(Required action) Aim for an exact copy of the listing, without any images.

(Exercise materials)
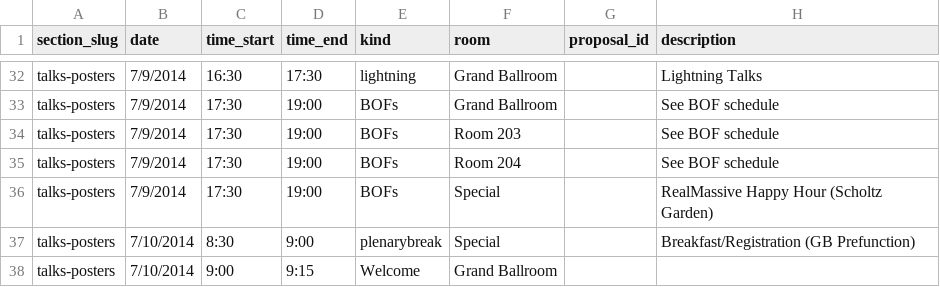
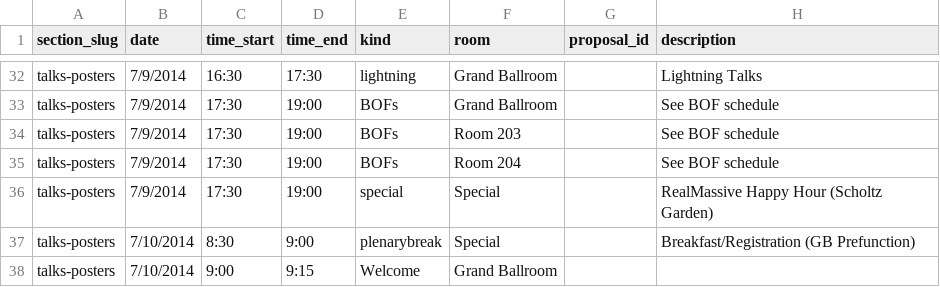
Before and after one commit to scipy-conference/SciPy-2014, a CSV file: data/talksposters.csv, drawn as a sheet; only a part is shown, gaps mark what is left out.

Commit message:
a happy hour is not really a bof is it?

```diff
--- a/data/talksposters.csv
+++ b/data/talksposters.csv
@@ -35,3 +35,3 @@ talks-posters,7/9/2014,17:30,19:00,BOFs,Room 203,,See BOF schedule
 talks-posters,7/9/2014,17:30,19:00,BOFs,Room 204,,See BOF schedule
-talks-posters,7/9/2014,17:30,19:00,BOFs,Special,,RealMassive Happy Hour (Scholtz Garden)
+talks-posters,7/9/2014,17:30,19:00,special,Special,,RealMassive Happy Hour (Scholtz Garden)
 talks-posters,7/10/2014,8:30,9:00,plenarybreak,Special,,Breakfast/Registration (GB Prefunction)
```
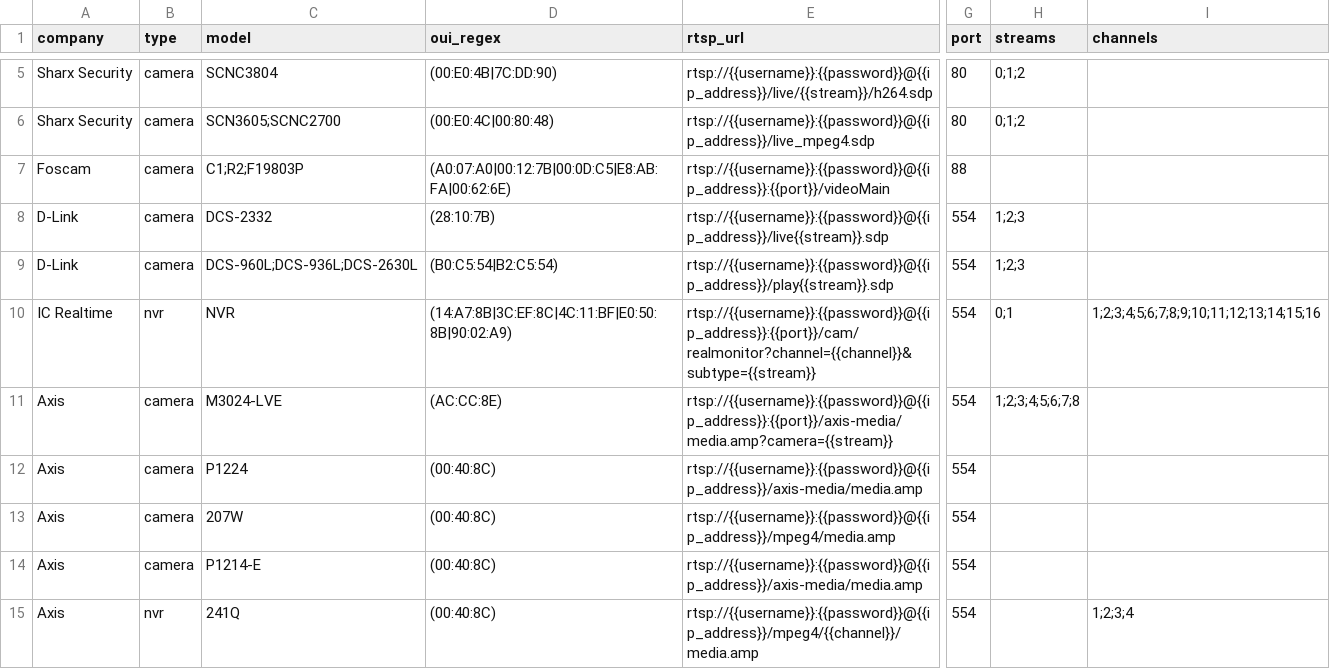
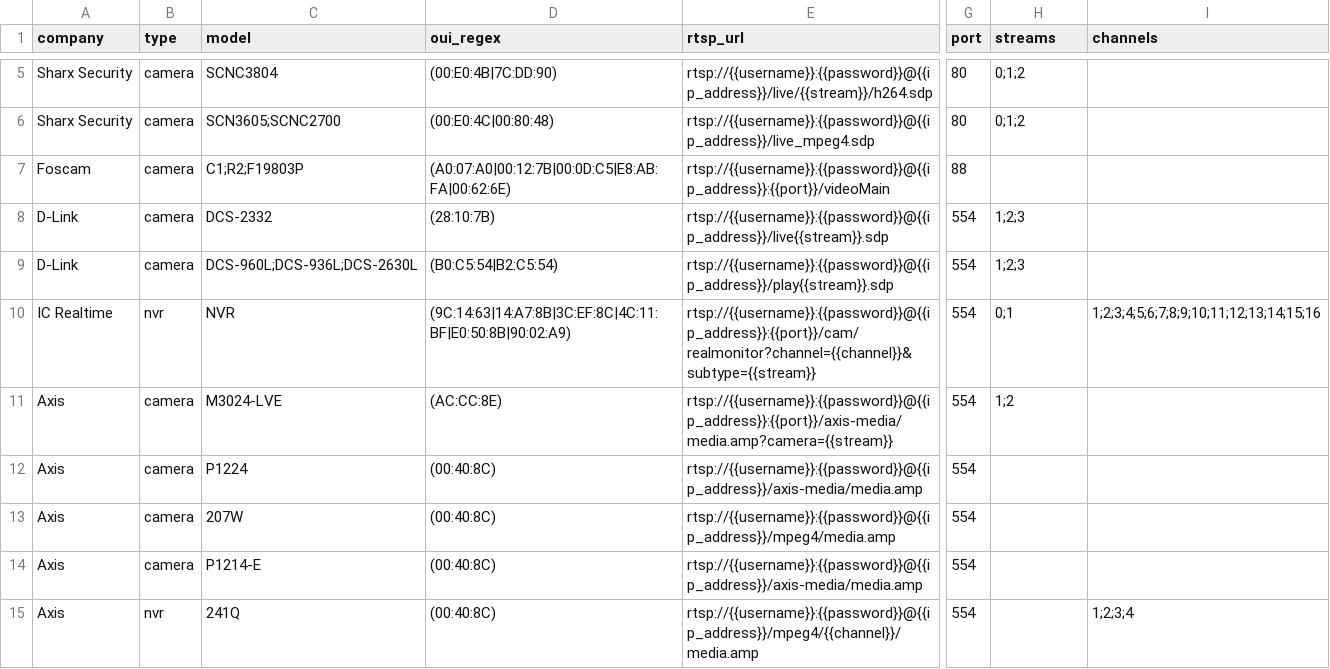
Before and after one commit to CamioCam/rtsp, a CSV file: cameras/paths.csv, drawn as a sheet; only a part is shown, gaps mark what is left out; the diff covers the shown part only; the diff names each change by its address in the sheet, - before the commit and + after, or states it on an @@ line.

Commit message:
Fixed merge conflict

```diff
--- a/cameras/paths.csv
+++ b/cameras/paths.csv
-D10 (oui_regex): (14:A7:8B|3C:EF:8C|4C:11:BF|E0:50:8B|90:02:A9)
+D10 (oui_regex): (9C:14:63|14:A7:8B|3C:EF:8C|4C:11:BF|E0:50:8B|90:02:A9)
-H11 (streams): 1;2;3;4;5;6;7;8
+H11 (streams): 1;2
```
Also changed, not shown: 3 added rows and 5 edited cells elsewhere in this file.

(Response area)
Before and after one commit to scipy-conference/SciPy-2014, a CSV file: data/talksposters.csv, drawn as a sheet; only a part is shown, gaps mark what is left out.

Commit message:
a happy hour is not really a bof is it?

```diff
--- a/data/talksposters.csv
+++ b/data/talksposters.csv
@@ -35,3 +35,3 @@ talks-posters,7/9/2014,17:30,19:00,BOFs,Room 203,,See BOF schedule
 talks-posters,7/9/2014,17:30,19:00,BOFs,Room 204,,See BOF schedule
-talks-posters,7/9/2014,17:30,19:00,BOFs,Special,,RealMassive Happy Hour (Scholtz Garden)
+talks-posters,7/9/2014,17:30,19:00,special,Special,,RealMassive Happy Hour (Scholtz Garden)
 talks-posters,7/10/2014,8:30,9:00,plenarybreak,Special,,Breakfast/Registration (GB Prefunction)
```
Before and after one commit to CamioCam/rtsp, a CSV file: cameras/paths.csv, drawn as a sheet; only a part is shown, gaps mark what is left out; the diff covers the shown part only; the diff names each change by its address in the sheet, - before the commit and + after, or states it on an @@ line.

Commit message:
Fixed merge conflict

```diff
--- a/cameras/paths.csv
+++ b/cameras/paths.csv
-D10 (oui_regex): (14:A7:8B|3C:EF:8C|4C:11:BF|E0:50:8B|90:02:A9)
+D10 (oui_regex): (9C:14:63|14:A7:8B|3C:EF:8C|4C:11:BF|E0:50:8B|90:02:A9)
-H11 (streams): 1;2;3;4;5;6;7;8
+H11 (streams): 1;2
```
Also changed, not shown: 3 added rows and 5 edited cells elsewhere in this file.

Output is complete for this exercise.